Bet you thought I’d be writing about purity balls or promise rings.
But not this time. The Chicago Tribune last week had a fascinating story about women in northern Albania who take an oath of lifelong virginity in exchange for the right to live as men. They are able to choose professions and an independence that would otherwise would have been off-limits to them because of their sex, but the sacrifices are obviously great.
Their history is the focus of the documentary “Sworn Virgins,” created by Albanian journalist and author Elvira Dones, who now lives in Rockville, Md.
The process is not surgical — in these mountains there is little knowledge that sex-change surgery is even possible. Rather, sworn virgins cut their hair and wear baggy men’s clothes and take up manly livelihoods as shepherds or truck drivers or even political leaders. And those around them — despite knowing the sworn virgins are women — treat them as men.
The idea that a woman would need to forsake love and live as a man to control her own fate seems primitive to modern eyes. But perhaps, in the context of a once-upon-a-time culture, a culture before feminism, it can be seen as progressive. The existence of sworn virgins reveals a cultural belief, however inchoate, that a biological woman can do all the work of a man. [...]
Dones, 47, learned about sworn virgins 25 years ago from her university classmates in Albania’s capital, Tirana. The practice has existed at least since the 15th century, when the traditions of the region were first codified, according to Dones. The sworn virgins came into being for emergencies: If the patriarch of the family died and there was no other man to carry on, a provision was needed so that a woman could run her family.
Today there are only a few dozen sworn virgins who still live in Albania, and maybe a few more in Kosovo, Serbia and Montenegro.

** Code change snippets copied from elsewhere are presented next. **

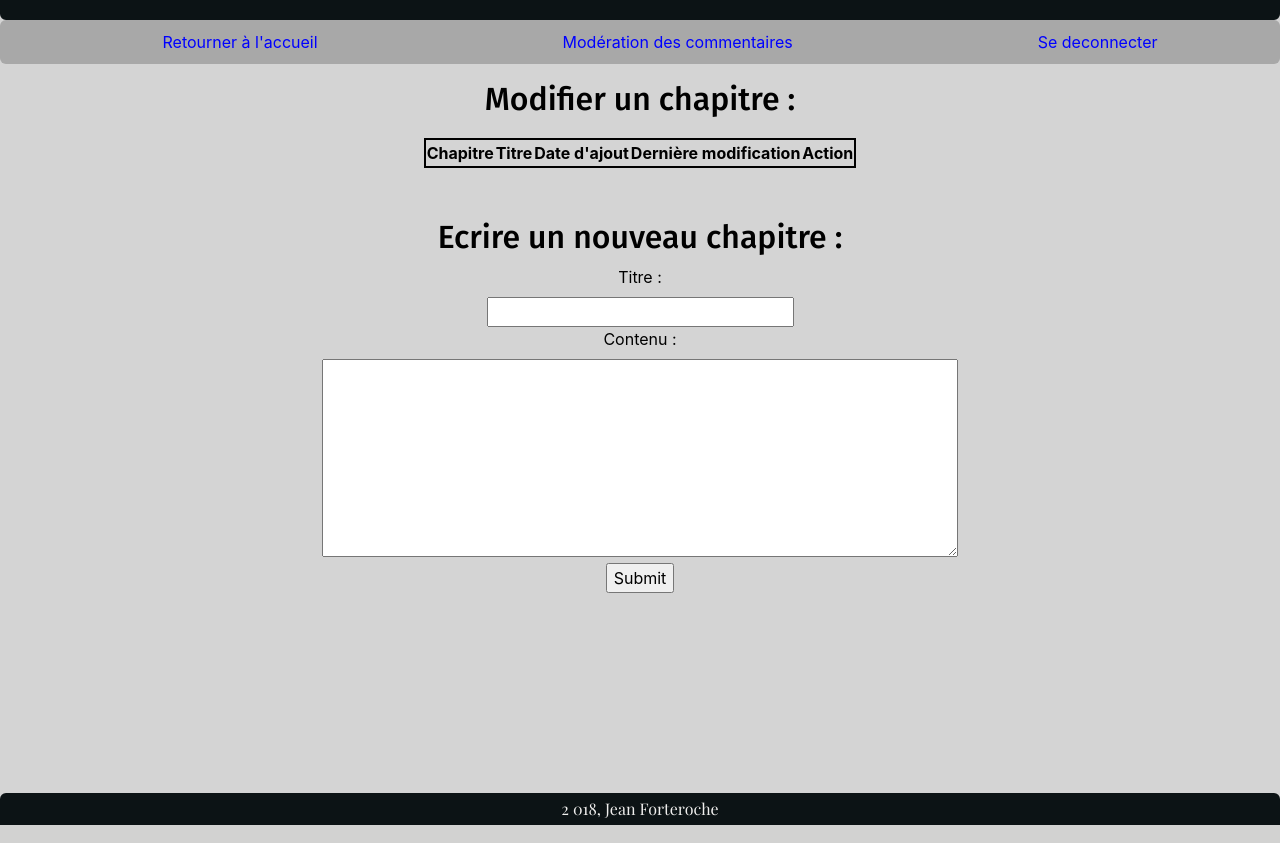
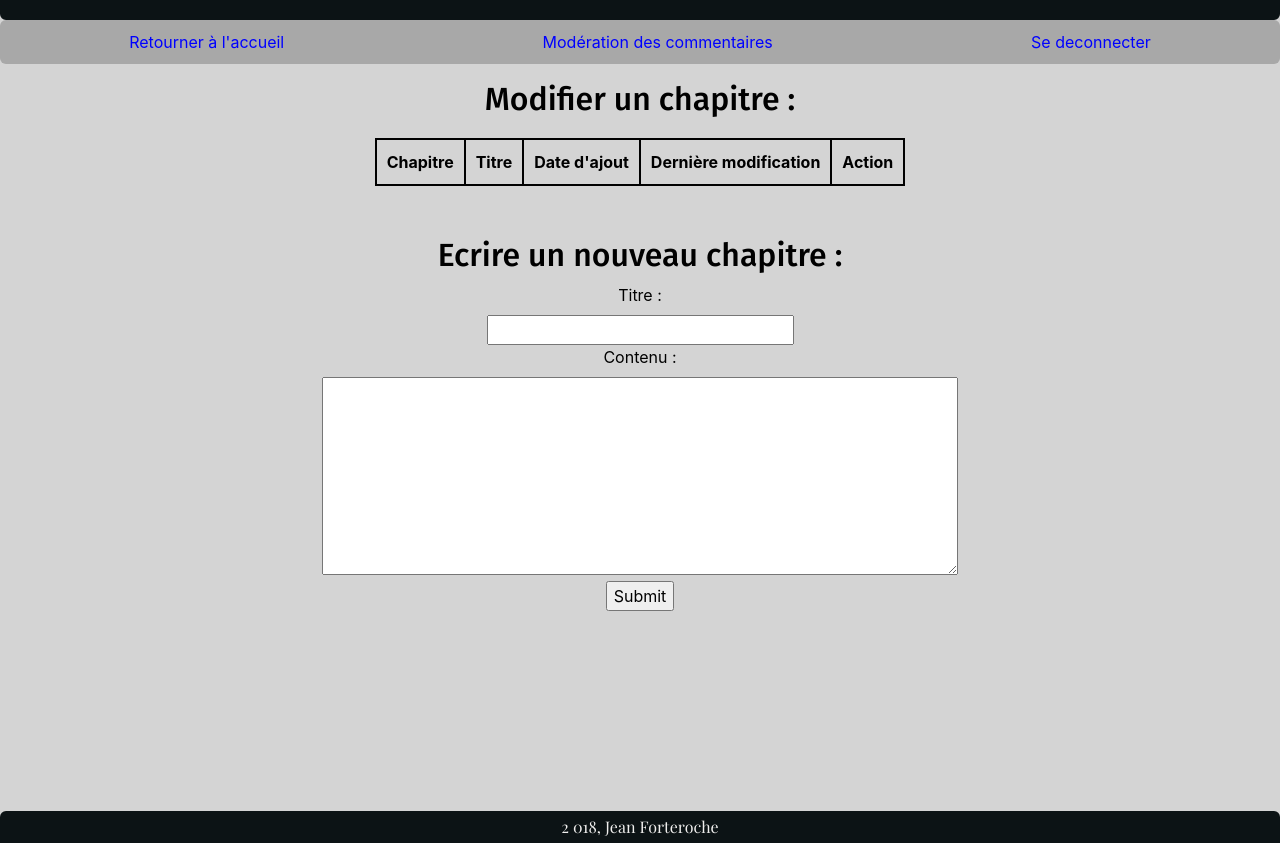
Before and after one commit to TristanLax/Projet-4, a PHP site: template view/admin.php in a window 1280 px wide. Shown: the part 374-1217 px from the top of the page. Run offline with PHP 8.4, Linux system fonts and the light colour scheme; the template is opened without the code that fills it, so the values that code supplies are empty; the visitor is signed in with stand-in values (Sample User, id 1); some libraries are stand-ins or nearby versions.

Commit message:
Avancement sur le refactoring, remise à propre de l'intentation du code

```diff
--- a/controller/AdminController.php
+++ b/controller/AdminController.php
@@ -5,7 +5,6 @@ Autoloader::register();
 
 class AdminController
 {
-
 
     public function adminaccueilAction()
     {
--- a/controller/LoginController.php
+++ b/controller/LoginController.php
@@ -5,11 +5,6 @@ Autoloader::register();
 
 class LoginController
 {
-
-    public function __construct()
-    {
-
-    }
 
     public function LoginaccueilAction()
     {
@@ -46,5 +41,4 @@ class LoginController
         header("location: index.php?controller=admin&action=Adminaccueil");
     }
 
-
 }
--- a/manager/Manager.php
+++ b/manager/Manager.php
@@ -1,9 +1,11 @@
 <?php
 
 
-class Manager {
+class Manager
+{
 
     protected $db;
+
 
     public function __construct()
     {
--- a/manager/UserManager.php
+++ b/manager/UserManager.php
@@ -11,4 +11,5 @@ class UserManager extends Manager
 
         return $user;
     }
+
 }
--- a/model/Chapitre.php
+++ b/model/Chapitre.php
@@ -4,6 +4,7 @@ Autoloader::register();
 
 class Chapitre extends Modele
 {
+
     private $id;
     private $title;
     private $content;
@@ -83,6 +84,4 @@ class Chapitre extends Modele
         return $this->sort;
     }
 
-
-
 }
--- a/model/Comment.php
+++ b/model/Comment.php
@@ -84,5 +84,4 @@ class Comment extends Modele
         return $this->comment_date;
     }
 
-
 }
--- a/view/admin.php
+++ b/view/admin.php
@@ -3,6 +3,7 @@
     header("location: index.php");
 }
 ?>
+
 <?php include("header.php"); ?>
 <?php $title = "Administration"; ?>
 
@@ -29,26 +30,24 @@
                 <tr>
                     <th>Chapitre</th>
                     <th>Titre</th>
-        <th>Date d'ajout</th>
-        <th>Dernière modification</th>
+                    <th class="cacher">Date d'ajout</th>
+                    <th class="cacher">Dernière modification</th>
                     <th>Action</th>
                 </tr>
 
             <?php
-
             foreach ($chapitres as $chapitre)
             {
             ?>
                 <tr>
                     <td> <?= $chapitre->getSort() ?> </td>
                     <td> <?= $chapitre->getTitle() ?> </td>
-        <td> <?= $chapitre->getDate() ?></td>
-        <td><?= ($chapitre->getDate() == $chapitre->getEdit() ? : $chapitre->getEdit()) ?></td>
+                    <td class="cacher"> <?= $chapitre->getDate() ?></td>
+                    <td class="cacher"> <?= $chapitre->getEdit() ?></td>
                     <td> <a class="modifier" href="index.php?controller=admin&action=getchapitre&id=<?= $chapitre->getId() ?>">Modifier</a> |
                          <a class="supprimer" data-toggle="modal" data-target="#deleteChapter" data-chapterid="<?= $chapitre->getId() ?>" data-chaptersort="<?= $chapitre->getSort() ?>" href="#">Supprimer</a>
                     </td>
                 </tr>
-
             <?php
             }
             ?>
@@ -76,7 +75,6 @@ foreach ($chapitres as $chapitre)
 
 
             <div class="col-lg-12">
-
                 <h2 class="mainpage">Ecrire un nouveau chapitre : </h2>
 
                     <form method="post" action="<?php echo 'index.php?controller=admin&action=envoyer' ?>">
@@ -92,10 +90,12 @@ foreach ($chapitres as $chapitre)
                             <input type="submit" name="envoyer" />
                         </div>
                     </form>
+            </div>
+
 
     </div>
 </div>
-</div>
+
 
 <?php include("footer.php"); ?>
 <?php require('template.php'); ?>
--- a/view/adminChapitre.php
+++ b/view/adminChapitre.php
@@ -1,4 +1,3 @@
-
 <?php if (!isset($_SESSION['secured']))
 {
     header("location: index.php");
@@ -18,12 +17,13 @@
     </div>
 </div>
 
+
 <div class="row">
     <div class="col-lg-12">
             <div class="col-lg-12 news mainpage">
                 <div class="newsheader">
                     <h3>
-                        Chapitre <?= $chapitre->getSort() ?> : <?= $chapitre->getTitle()?>, chapitre paru le <?= $chapitre->getDate() ?> et mis à jour pour la dernière fois le <?=($chapitre->getDate() == $chapitre->getEdit() ? : $chapitre->getEdit()) ?>
+                        Chapitre <?= $chapitre->getSort() ?> : <?= $chapitre->getTitle()?>, chapitre paru le <?= $chapitre->getDate() ?> et mis à jour pour la dernière fois le <?=$chapitre->getEdit() ?>
                     </h3>
                 </div>
                 <div class="newstext">
@@ -32,6 +32,7 @@
             </div>
     </div>
 </div>
+
 
 <div class="row">
     <div class="col-lg-12 mainpage">
@@ -57,5 +58,6 @@
     </div>
 </div>
 
+
 <?php include("footer.php"); ?>
 <?php require('template.php'); ?>
--- a/view/chapitre.php
+++ b/view/chapitre.php
@@ -16,7 +16,6 @@ $title = htmlspecialchars($chapitre->getTitle()); ?>
 
 <div class ="row">
     <div class="col-lg-12">
-
         <div class="col-lg-12 news">
             <div class="newsheader">
                 <h3>
@@ -49,6 +48,7 @@ $title = htmlspecialchars($chapitre->getTitle()); ?>
                 <input type="submit" />
             </div>
         </form>
+
         <div class ="row">
         <?php
         foreach ($comments as $comment)
@@ -63,7 +63,6 @@ $title = htmlspecialchars($chapitre->getTitle()); ?>
 
                 </div>
             </div>
-
         <?php
         }
         ?>
@@ -71,5 +70,6 @@ $title = htmlspecialchars($chapitre->getTitle()); ?>
     </div>
 </div>
 
+
 <?php include("footer.php"); ?>
 <?php require('template.php'); ?>
--- a/view/footer.php
+++ b/view/footer.php
@@ -1,11 +1,12 @@
 <footer>
 
     <div class="row footer">
-        <div class="col-lg-12"> <p class="footer-text">2 018, Jean Forteroche </p>
+        <div class="col-lg-12">
+            <p class="footer-text">2 018, Jean Forteroche </p>
         </div>
     </div>
 
-
 </footer>
 
+
 <?php $content = ob_get_clean(); ?>
--- a/view/header.php
+++ b/view/header.php
@@ -2,6 +2,7 @@
 ob_start(); ?>
 
 <header>
+
     <div class="row">
         <div class="col-lg-12">
             <div class="row header">
@@ -14,7 +15,6 @@ ob_start(); ?>
         </div>
     </div>
 
-
 </header>
 
 
--- a/view/login.php
+++ b/view/login.php
@@ -1,6 +1,5 @@
 <?php include("header.php");
 $title = "Connexion"; ?>
-
 
 
 <div class ="row">
@@ -13,13 +12,13 @@ $title = "Connexion"; ?>
     </div>
 </div>
 
+
 <div class="row">
     <div class="col-lg-12">
 
         <h2 class="mainpage">Se connecter :</h2>
 
         <form class="login" action="<?php echo 'index.php?controller=login&action=login' ?>" method="post">
-
             <div>
                 <label for="email">Email</label><br />
                 <input type="text" id="email" name="email" size="25" />
@@ -32,10 +31,11 @@ $title = "Connexion"; ?>
                 <p><?= $error ?></p>
                 <br /><input type="submit" name="connexion" value="Connexion" />
             </div>
+        </form>
 
-        </form>
     </div>
 </div>
 
+
 <?php include("footer.php"); ?>
 <?php require('template.php'); ?>
--- a/view/moderation.php
+++ b/view/moderation.php
@@ -26,7 +26,6 @@ $title = "Moderation"; ?>
         <p class="supporttitle">Liste des commentaires signalés :</p>
 
             <table>
-
                 <tr>
                     <th>Auteur</th>
                     <th>Commentaire</th>
@@ -46,7 +45,6 @@ foreach ($reportedComments as $comment)
                          <a href="index.php?controller=admin&action=moderer&id=<?= $comment->getId() ?>">Moderer</a>
                     </td>
                 </tr>
-
             <?php
             }
             ?>
@@ -55,5 +53,6 @@ foreach ($reportedComments as $comment)
    </div>
 </div>
 
+
 <?php include("footer.php"); ?>
 <?php require('template.php'); ?>
--- a/view/template.php
+++ b/view/template.php
@@ -26,9 +26,6 @@
 
     <body>
 
-
-
-
         <div class="container-fluid">
         <?= $content ?>
         </div>
--- a/web/css/style.css
+++ b/web/css/style.css
@@ -4,81 +4,9 @@ body
     color: black;
 }
 
-h1,
-h2,
-h3
-{
-    text-align: center;
-    font-family: 'Fira Sans', sans-serif;
-}
 
-h3
-{
-    font-size: 1em;
-}
+/* Header */
 
-p
-{
-    font-family: 'Playfair Display', serif;
-}
-
-.news
-{
-    background-color: #f0efee;
-    margin-top: 20px;
-    margin-bottom: 20px;
-    color: black;
-    border: 2px solid black;
-    border-radius: 6px;
-    padding: 0px;
-}
-
-.newsheader
-{
-    background-color: #0c1315;
-    color: #f0efee;
-    border: 2px solid #0c1315;
-    border-radius: 0px 0px 6px 6px;
-}
-
-.newstext
-{
-    padding-right: 15px;
-    padding-left: 15px;
-    text-align: center;
-}
-
-.lien
-{
-    text-align: center;
-}
-
-a
-{
-    text-decoration: none;
-    color: #0000ff;
-}
-
-
-td
-{
-    border: 2px solid black;
-    padding: 5px;
-}
-
-table
-{
-    border: 2px solid black;
-    margin: auto;
-    margin-top: 20px;
-    text-align: center;
-    border-collapse: collapse;
-}
-
-form
-{
-    text-align: center;
-}
 
 .header-image
 {
@@ -94,15 +22,6 @@ form
     color: black;
     border: 2px solid #0c1315;
     border-radius: 0px 0px 6px 6px;
-}
-
-.footer
-{
-    margin-top: 200px;
-    background-color: #0c1315;
-    color: black;
-    border: 2px solid #0c1315;
-    border-radius: 6px 6px 0px 0px;
 }
 
 .header-text
@@ -123,15 +42,134 @@ form
     width: 30%;
     background-color: rgba(0,0,0,0.4);
     border-radius: 6px;
-
 }
 
-.footer-text
+
+/* Menu */
+
+
+.menu
 {
-    padding: 2px;
+    display: flex;
+    justify-content: space-around;
+    padding-top: 10px;
+    padding-bottom: 10px;
+    background-color: #a8a8a8;
+    border-radius: 6px;
+    list-style-type: none;
+    margin-left: 0px;
+    padding-left: 0px;
+}
+
+#menu
+{
+    padding: 0px;
+}
+
+
+/* Body */
+
+
+h1,
+h2,
+h3
+{
+    text-align: center;
+    font-family: 'Fira Sans', sans-serif;
+}
+
+h3
+{
+    font-size: 1em;
+}
+
+.mainpage
+{
+    margin-top: 50px;
+}
+
+.supporttitle
+{
+    margin-top: 50px;
+    margin-bottom: 20px;
+    text-align: center;
+    font-weight: bold;
+}
+
+p
+{
+    font-family: 'Playfair Display', serif;
+}
+
+.lien
+{
+    text-align: center;
+}
+
+a
+{
+    text-decoration: none;
+    color: #0000ff;
+}
+
+th
+{
+    border: 2px solid black;
+    padding: 10px;
+}
+
+td
+{
+    border: 2px solid black;
+    padding: 5px;
+}
+
+table
+{
+    margin: auto;
+    margin-top: 20px;
+    text-align: center;
+    border-collapse: collapse;
+}
+
+form
+{
+    text-align: center;
+}
+
+.comform
+{
+    margin-bottom: 50px;
+}
+
+
+/* Chapitres */
+
+
+.newsheader
+{
+    background-color: #0c1315;
     color: #f0efee;
+    border: 2px solid #0c1315;
+    border-radius: 0px 0px 6px 6px;
+}
+
+.news
+{
+    background-color: #f0efee;
+    margin-top: 20px;
+    margin-bottom: 20px;
+    color: black;
+    border: 2px solid black;
+    border-radius: 6px;
+    padding: 0px;
+}
+
+.newstext
+{
+    padding-right: 15px;
+    padding-left: 15px;
     text-align: center;
-    margin-bottom: 0px;
 }
 
 .commentaires
@@ -149,46 +187,27 @@ form
     border-radius: 6px;
 }
 
-.comform
+
+/* Footer */
+
+
+.footer
 {
-    margin-bottom: 50px;
+    margin-top: 200px;
+    background-color: #0c1315;
+    color: black;
+    border: 2px solid #0c1315;
+    border-radius: 6px 6px 0px 0px;
 }
 
-.mainpage
+.footer-text
 {
-    margin-top: 50px;
+    padding: 2px;
+    color: #f0efee;
+    text-align: center;
+    margin-bottom: 0px;
 }
 
-.supporttitle
-{
-    margin-top: 50px;
-    margin-bottom: 20px;
-    text-align: center;
-    font-weight: bold;
-}
-
-.menu
-{
-    display: flex;
-    justify-content: space-around;
-    padding-top: 10px;
-    padding-bottom: 10px;
-    background-color: #a8a8a8;
-    border-radius: 6px;
-    list-style-type: none;
-}
-
-
-li
-{
-    display: inline;
-}
-
-
-#menu
-{
-    padding: 0px;
-}
 
 
 
@@ -216,6 +235,7 @@ li
 
 }
 
+
 /* Tablettes */
 
 @media all and (min-width: 768px) and (max-width: 992px)
@@ -240,8 +260,13 @@ li
         font-size: 1.6em;
     }
 
+    th
+    {
+        padding: 5px;
+    }
 
 }
+
 
 /* Smartphones */
 
@@ -261,11 +286,6 @@ all and (max-device-width: 480px)
         padding: 2px;
     }
 
-    #menu
-    {
-
-    }
-
     .header-text
     {
         font-size: 1.4em;
@@ -280,5 +300,18 @@ all and (max-device-width: 480px)
     li
     {
         padding: 10px;
+        margin-left: 20px;
     }
+
+    .cacher
+    {
+        display: none;
+    }
+
+    th
+    {
+        padding: 2px;
+    }
+
+
 }
```
Also changed, not shown: manager/DB.php (+4 -3 lines), view/listeChapitres.php (+10 -2 lines), web/js/projet.js (+5 -3 lines), manager/commentManager.php (line endings or trailing spaces). Lines whose indentation alone changed are shown as unchanged.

Dones interviewed 12 of them for the documentary, ranging in age from 20-something to elderly women.
“Why live like a man?” one virgin, Lule Ivanaj, asks herself rhetorically in the documentary. “Because I value my freedom. I suppose I was ahead of my time.”
If you’re in the Baltimore area, you can see “Sworn Virgins” on Oct. 13, during the Baltimore Women’s Film Festival.
One virgin that Dones interviews in the documentary, Shkurtan Hasanpapaj, once served as the local secretary of the Communist Party, the top office in her region. She was in charge of all the men, and though they knew the reality of her anatomy, her authority was unquestioned.
Asked if she would have felt restricted in a marriage, the virgin Ivanaj responds, “Absolutely! More like squashed than restricted. … Even when there’s love and harmony, only men have the right to decide. I want total equity or nothing.”
“I wanted to tell their stories and respect the way they told their stories,” Dones says. “I found an extreme sense of beauty in them. They are not bitter. They carry the stories with such dignity. … They are so comfortable with their role.”
But Zumbrun notes that the some of the women interviewed for the documentary are saddened by their sacrifices. They cannot ever marry or have children.
One 50-year-old woman, who took the oath as a teenager when her father died, says, “While looking at other couples, reading books, watching movies — I began to wonder: Why don’t I have a partner? Why am I acting like a man? There must have been a man out there for me.”